## What the task asks
Search the data for the string "multiply" and copy each line where it turns up.
━━━━━ Data extract ━━━━━
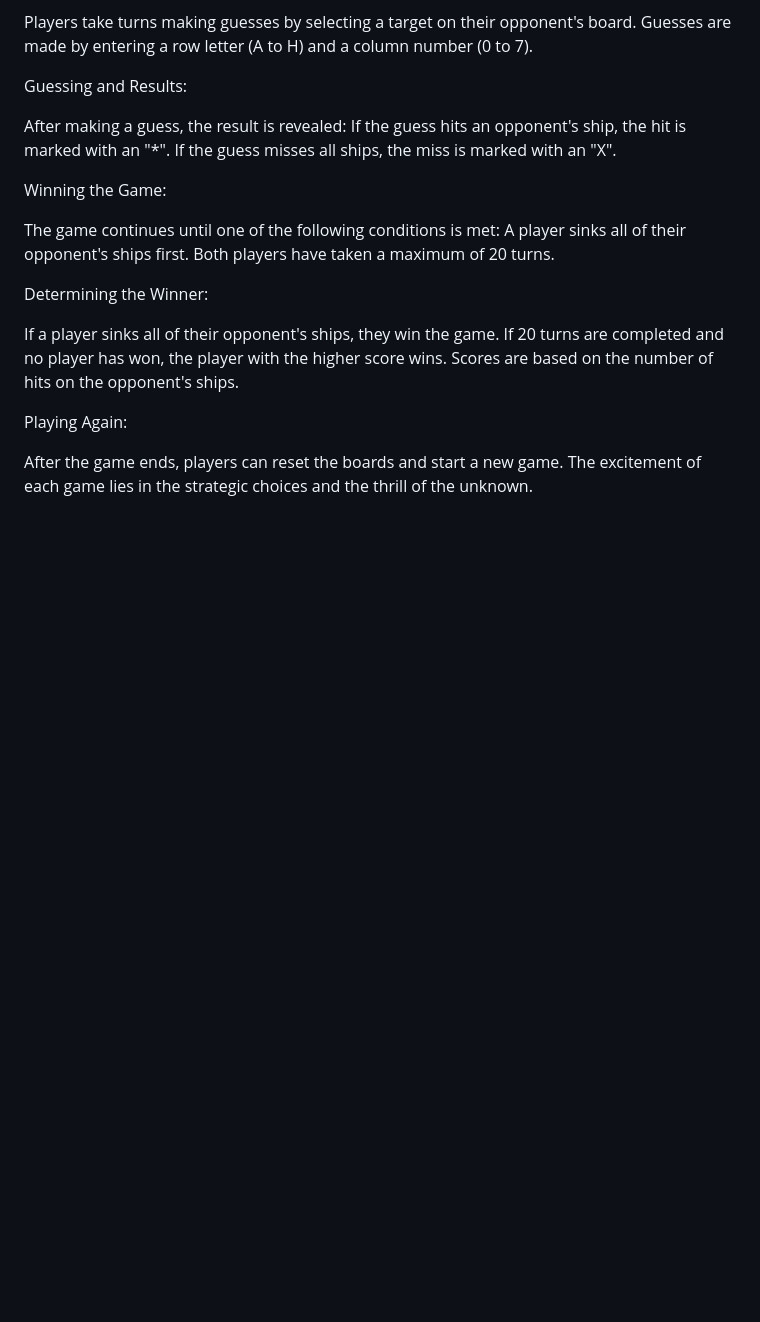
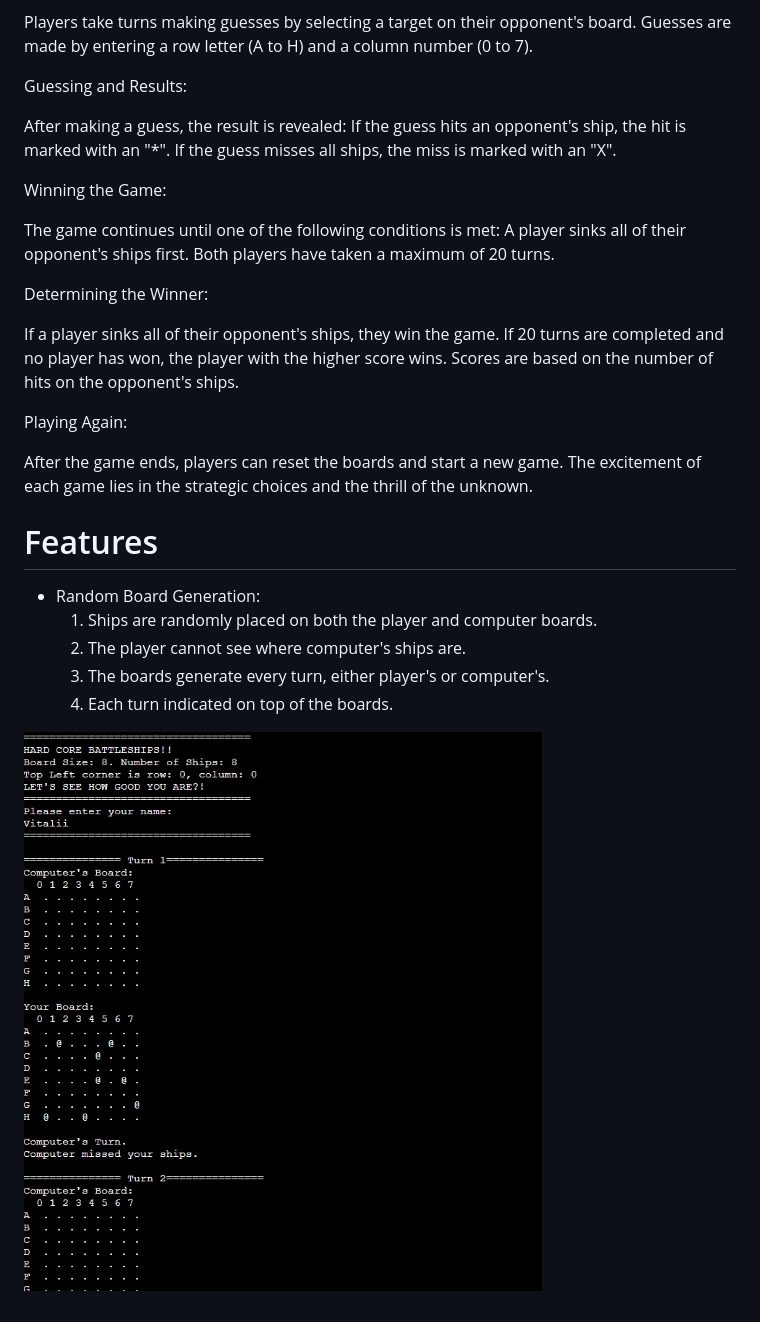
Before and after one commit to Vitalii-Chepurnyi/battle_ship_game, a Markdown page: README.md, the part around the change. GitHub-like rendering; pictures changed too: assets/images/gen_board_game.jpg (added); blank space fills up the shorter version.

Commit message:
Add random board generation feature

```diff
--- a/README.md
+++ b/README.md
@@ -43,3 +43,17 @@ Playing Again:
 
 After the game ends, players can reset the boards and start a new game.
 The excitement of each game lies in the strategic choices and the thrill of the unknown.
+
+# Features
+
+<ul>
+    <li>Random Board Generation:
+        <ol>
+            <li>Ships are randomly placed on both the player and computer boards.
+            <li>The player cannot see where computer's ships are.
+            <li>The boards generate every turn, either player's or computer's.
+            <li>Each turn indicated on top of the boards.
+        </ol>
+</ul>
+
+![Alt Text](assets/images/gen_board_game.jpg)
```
━━━━━
━━━━━ Data extract ━━━━━
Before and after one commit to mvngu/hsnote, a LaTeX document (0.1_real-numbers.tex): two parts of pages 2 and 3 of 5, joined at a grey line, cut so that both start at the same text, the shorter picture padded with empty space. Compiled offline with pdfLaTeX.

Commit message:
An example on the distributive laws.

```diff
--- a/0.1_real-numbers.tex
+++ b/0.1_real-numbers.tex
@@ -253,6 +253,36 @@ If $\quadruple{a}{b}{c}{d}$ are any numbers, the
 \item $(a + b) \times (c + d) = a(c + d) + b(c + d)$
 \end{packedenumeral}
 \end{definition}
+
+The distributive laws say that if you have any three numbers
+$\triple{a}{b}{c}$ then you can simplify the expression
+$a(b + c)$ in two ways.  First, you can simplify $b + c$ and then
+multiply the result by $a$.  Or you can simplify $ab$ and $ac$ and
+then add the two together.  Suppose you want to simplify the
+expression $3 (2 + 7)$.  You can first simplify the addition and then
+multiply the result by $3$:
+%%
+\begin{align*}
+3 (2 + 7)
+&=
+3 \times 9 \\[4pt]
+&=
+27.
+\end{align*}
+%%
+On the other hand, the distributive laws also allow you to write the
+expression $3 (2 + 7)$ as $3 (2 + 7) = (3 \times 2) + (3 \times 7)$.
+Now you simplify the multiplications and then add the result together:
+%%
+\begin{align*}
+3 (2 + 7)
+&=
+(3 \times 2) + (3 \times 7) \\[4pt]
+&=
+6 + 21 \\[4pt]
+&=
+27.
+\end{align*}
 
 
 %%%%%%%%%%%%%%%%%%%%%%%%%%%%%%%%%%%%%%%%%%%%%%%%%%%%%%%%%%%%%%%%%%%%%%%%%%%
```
━━━━━
## Task output
+multiply the result by $a$.  Or you can simplify $ab$ and $ac$ and
+multiply the result by $3$:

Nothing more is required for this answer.